Those people gained notoriety and fame for teaching peace. However, we internalize what we learn from those close to us: family, friends, and people we meet. I’ve learned that even though the news constantly bombards us with violence and hatred, most people I meet are kind. I see love in their eyes. Occasionally, I see fear, but a soft voice and kind actions turn the fear into appreciation.

Do you choose to see darkness or light?

© Sharon D. Dillon, January 21, 2015

Time Traveling Adventures

Despite what we’ve all been taught to believe, Time Travel is not a figment of our imagination. “Back to the Future” and “Journey to the Center of the Earth” are true stories. Let me show you what I’ve learned.

This young man made an amazing trip to the dinosaur age and found

With Toothy

 

that he could actually tame some of them using Jedi skills. He said that this small dinosaur was actually pretty friendly as long as he kept M&Ms in his pockets for treats. Despite the sharp teeth, he convinced his trusty steed to eat only plants. The boy said that his time atop the dinosaur was like riding a pony – and he named him “Toothy.”

Moving forward a few million of years, Capt. John Smith found himself in quite a quandary at Jamestown Fort. Since disease and starvation was rampant, most of the soldiers and other members of the governing council had either died or fled to England on the first available ship leaving Smith in charge. Because of these disastrous events, he recruited younger and younger men and taught them to be soldiers. 0222141152_0001This lad accepted his fate, but wan’t happy when he realized the muskets were longer than he and nearly as heavy.0222141204a_0001

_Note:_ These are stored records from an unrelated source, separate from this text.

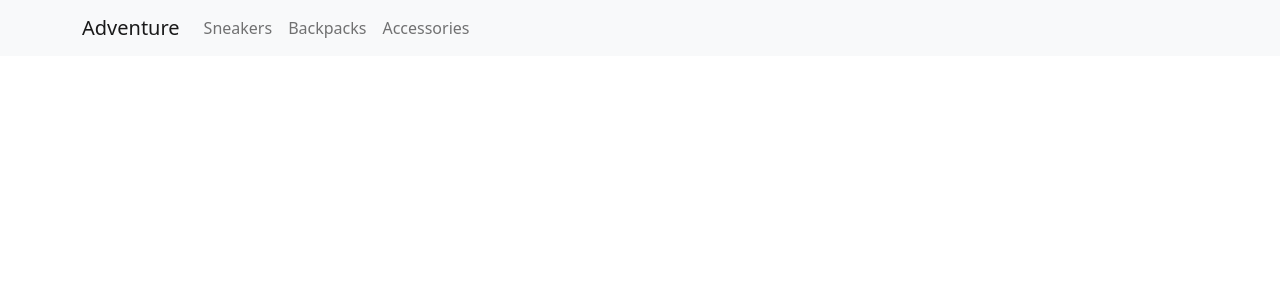
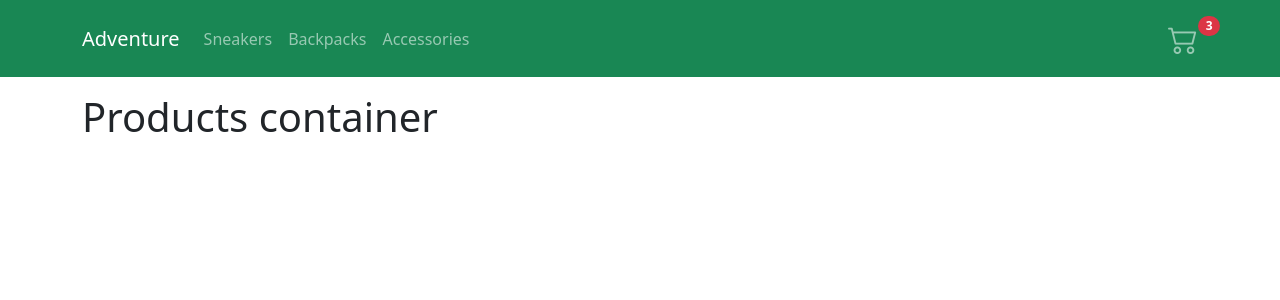
Before and after one commit to JoaquinBuxo/react-ecommerce, a React (Create React App) app: page / in a window 1280 px wide. Shown: the top 300 px of the page. Built offline with nearby package versions, Linux system fonts and the light colour scheme.

Commit message:
creating item list container

```diff
--- a/src/App.js
+++ b/src/App.js
@@ -1,11 +1,14 @@
-// import './App.css';
+import 'bootstrap/dist/css/bootstrap.min.css';
+import 'bootstrap-icons/font/bootstrap-icons.css';
 import NavBar from './components/NavBar';
+import ItemListContainer from './components/ItemListContainer';
 
 function App() {
   return (
     <div className="App">
       <header className="App-header">
         <NavBar />
+        <ItemListContainer greeting="Products container"/>
       </header>
     </div>
   );
--- /dev/null
+++ b/src/components/ItemListContainer.jsx
@@ -0,0 +1,9 @@
+const ItemListContainer = (prop) => {
+    return (
+        <div className="container mt-3">
+            <h1>{prop.greeting}</h1>
+        </div>
+    )
+}
+
+export default ItemListContainer;
--- a/src/components/NavBar.jsx
+++ b/src/components/NavBar.jsx
@@ -1,14 +1,14 @@
-import 'bootstrap/dist/css/bootstrap.min.css';
+import CartWidget from './CartWidget';
 
 const NavBar = () => {
     return (
-        <nav className="navbar navbar-expand-lg navbar-light bg-light">
+        <nav className="navbar navbar-expand-lg navbar-dark bg-success">
             <div className="container">
                 <a className="navbar-brand" href="#">Adventure</a>
                 <button className="navbar-toggler" type="button" data-toggle="collapse" data-target="#navbarNav" aria-controls="navbarNav" aria-expanded="false" aria-label="Toggle navigation">
                     <span className="navbar-toggler-icon"></span>
                 </button>
-                <div className="collapse navbar-collapse" id="navbarNav">
+                <div className="collapse navbar-collapse justify-content-between" id="navbarNav">
                     <ul className="navbar-nav">
                         <li className="nav-item active">
                             <a className="nav-link" href="#">Sneakers<span className="sr-only"></span></a>
@@ -20,6 +20,9 @@ const NavBar = () => {
                             <a className="nav-link" href="#">Accessories</a>
                         </li>
                     </ul>
+                    <span class="navbar-text">
+                        <CartWidget />
+                    </span>
                 </div>
             </div>
         </nav>
```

Skipping forward 160+ years the same boy was drafted again. He told the recruiters that he had served before, but they and their commanders doubted him. He appealed his case all the way to Gen. George Washington. When the boy explained that he had already served from 1610-1614, Gen. Washington took umbrage. He ordered punishment1214141107 and a two year enlistment.

Fortunately, the boys made it back to the 21st century and found more gentle steeds to ride.1025141303

Upon their return they found other boys preparing for time travel. 20150101_121211Before they could warn them of the dangers, the new boys were deep into boot camp and almost ready to begin their travels. We can only hope these recruits also return home safely.

© Sharon D. Dillon, January 15, 2015